Sometimes well-loved sections must be cut from your manuscript because they do not serve the story. Many of us have heard that we must “kill your darlings” to improve, advice that has been attributed to Faulkner, but apparently goes back even further than that.
You may have written a wonderful bit of prose that captures a feeling or belief that is close to your heart and soul. You may have a deep feeling about an aspect of lifestyle, let’s use running as an example. You’re a runner, so you make one of your characters a runner. And, you write an entire section about your philosophy for running. This is content. Because running is important to you, you feel it is part of your voice. But in storytelling, that is not necessarily so.
Go from Point A to Point B
Pulitzer Prize Winner David Mamet, in his master class for writers, says your job as a storyteller is to get Jack or Jill, your protagonist, from Point A in your story, to Point B, the transformation of the character at the end of the book.
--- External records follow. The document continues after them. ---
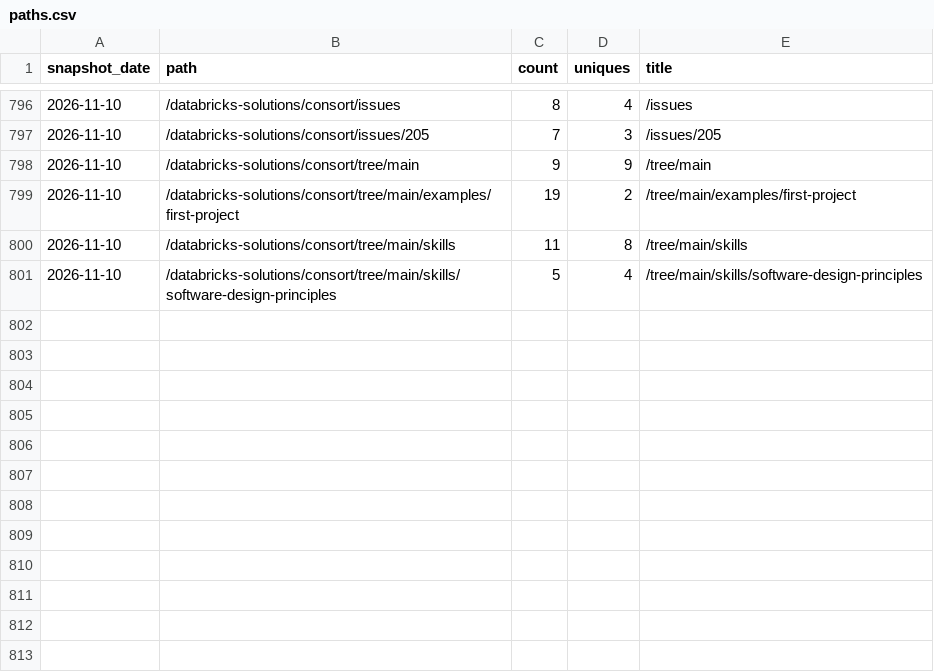
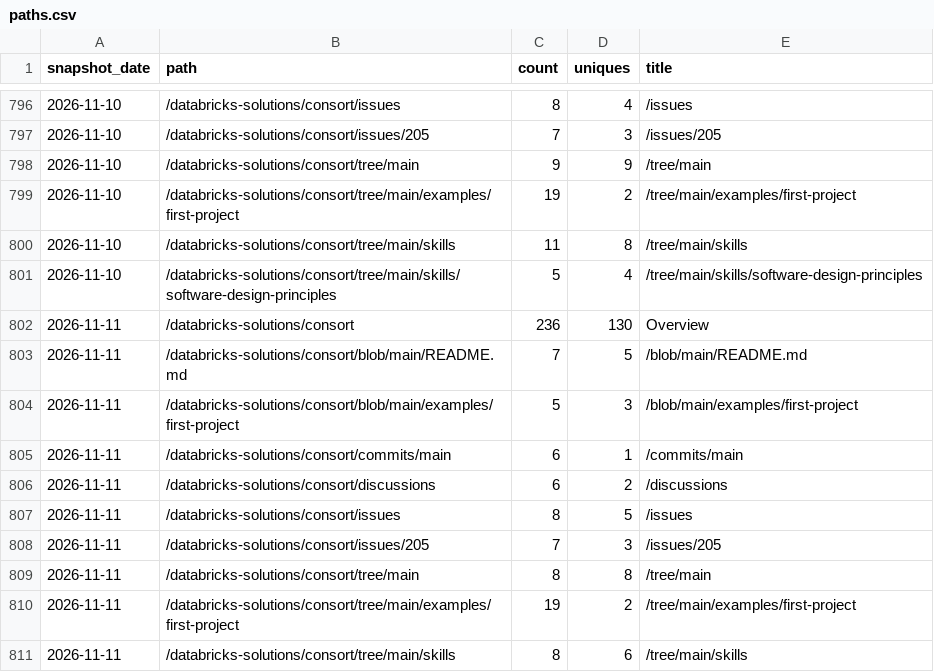
Before and after one commit to databricks-solutions/consort, a CSV file: traffic/paths.csv, drawn as a sheet; only a part is shown, gaps mark what is left out; the diff names each change by its address in the sheet, - before the commit and + after, or states it on an @@ line.

Commit message:
chore(traffic): record daily clones, views, referrers, paths, repo stats

```diff
--- a/traffic/paths.csv
+++ b/traffic/paths.csv
+row 802: 2026-11-11 | /databricks-solutions/consort | 236 | 130 | Overview
+row 803: 2026-11-11 | /databricks-solutions/consort/blob/main/README.md | 7 | 5 | /blob/main/README.md
+row 804: 2026-11-11 | /databricks-solutions/consort/blob/main/examples/first-project | 5 | 3 | /blob/main/examples/first-project
+row 805: 2026-11-11 | /databricks-solutions/consort/commits/main | 6 | 1 | /commits/main
+row 806: 2026-11-11 | /databricks-solutions/consort/discussions | 6 | 2 | /discussions
+row 807: 2026-11-11 | /databricks-solutions/consort/issues | 8 | 5 | /issues
+row 808: 2026-11-11 | /databricks-solutions/consort/issues/205 | 7 | 3 | /issues/205
+row 809: 2026-11-11 | /databricks-solutions/consort/tree/main | 8 | 8 | /tree/main
+row 810: 2026-11-11 | /databricks-solutions/consort/tree/main/examples/first-project | 19 | 2 | /tree/main/examples/first-project
+row 811: 2026-11-11 | /databricks-solutions/consort/tree/main/skills | 8 | 6 | /tree/main/skills
```
Also changed, not shown: traffic/clones.csv, traffic/referrers.csv, 2 other files.
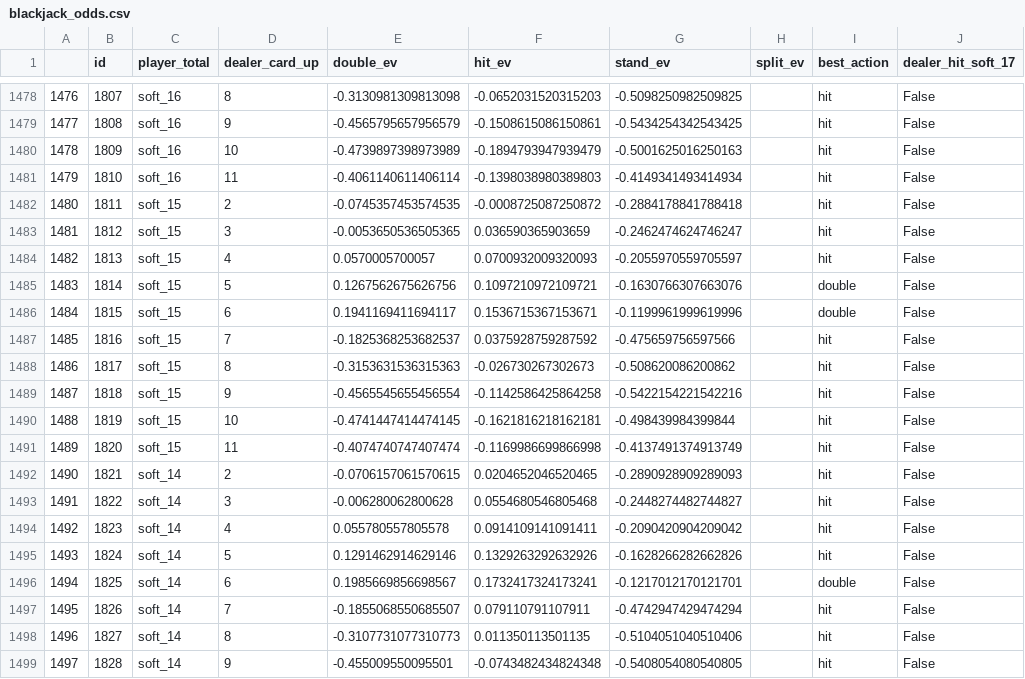
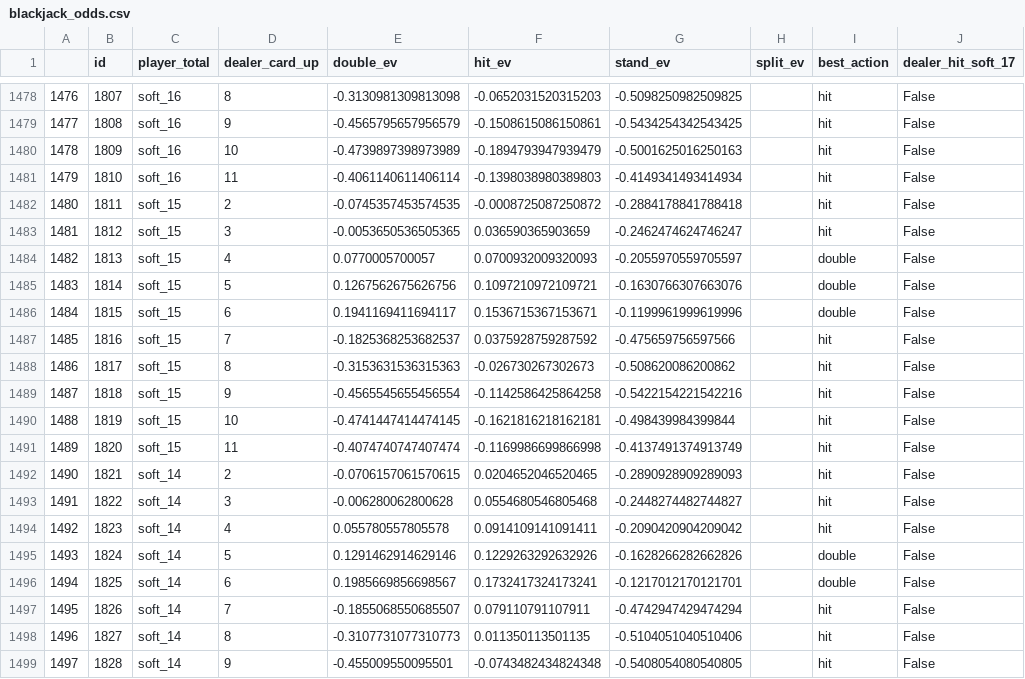
Before and after one commit to amarkules1/texas-holdem-dashboard, a CSV file: data/blackjack_odds.csv, drawn as a sheet; only a part is shown, gaps mark what is left out; the diff covers the shown part only; the diff names each change by its address in the sheet, - before the commit and + after, or states it on an @@ line.

```diff
--- a/data/blackjack_odds.csv
+++ b/data/blackjack_odds.csv
-E1484 (double_ev): 0.0570005700057
+E1484 (double_ev): 0.0770005700057
-I1484 (best_action): hit
+I1484 (best_action): double
-F1495 (hit_ev): 0.1329263292632926
+F1495 (hit_ev): 0.1229263292632926
-I1495 (best_action): hit
+I1495 (best_action): double
```
Also changed, not shown: 50 edited cells elsewhere in this file, 1 other file.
The story is paramount, and every aspect of your telling must have to do with that direct trajectory the protagonist must travel. If there are brief side trips from that trajectory, they must have a specific and meaningful purpose.
The classic 1976 movie Marathon Man is a great example in which running, a seemingly insignificant aspect of a character, later becomes integral to the story.
So, if Jack or Jill’s philosophy about running does not have a direct impact on the story, does not inform that trajectory in an important way, it must go. Write it for your own satisfaction, but be prepared to cut it from the story. Doing so tightens the story; it does NOT change your voice.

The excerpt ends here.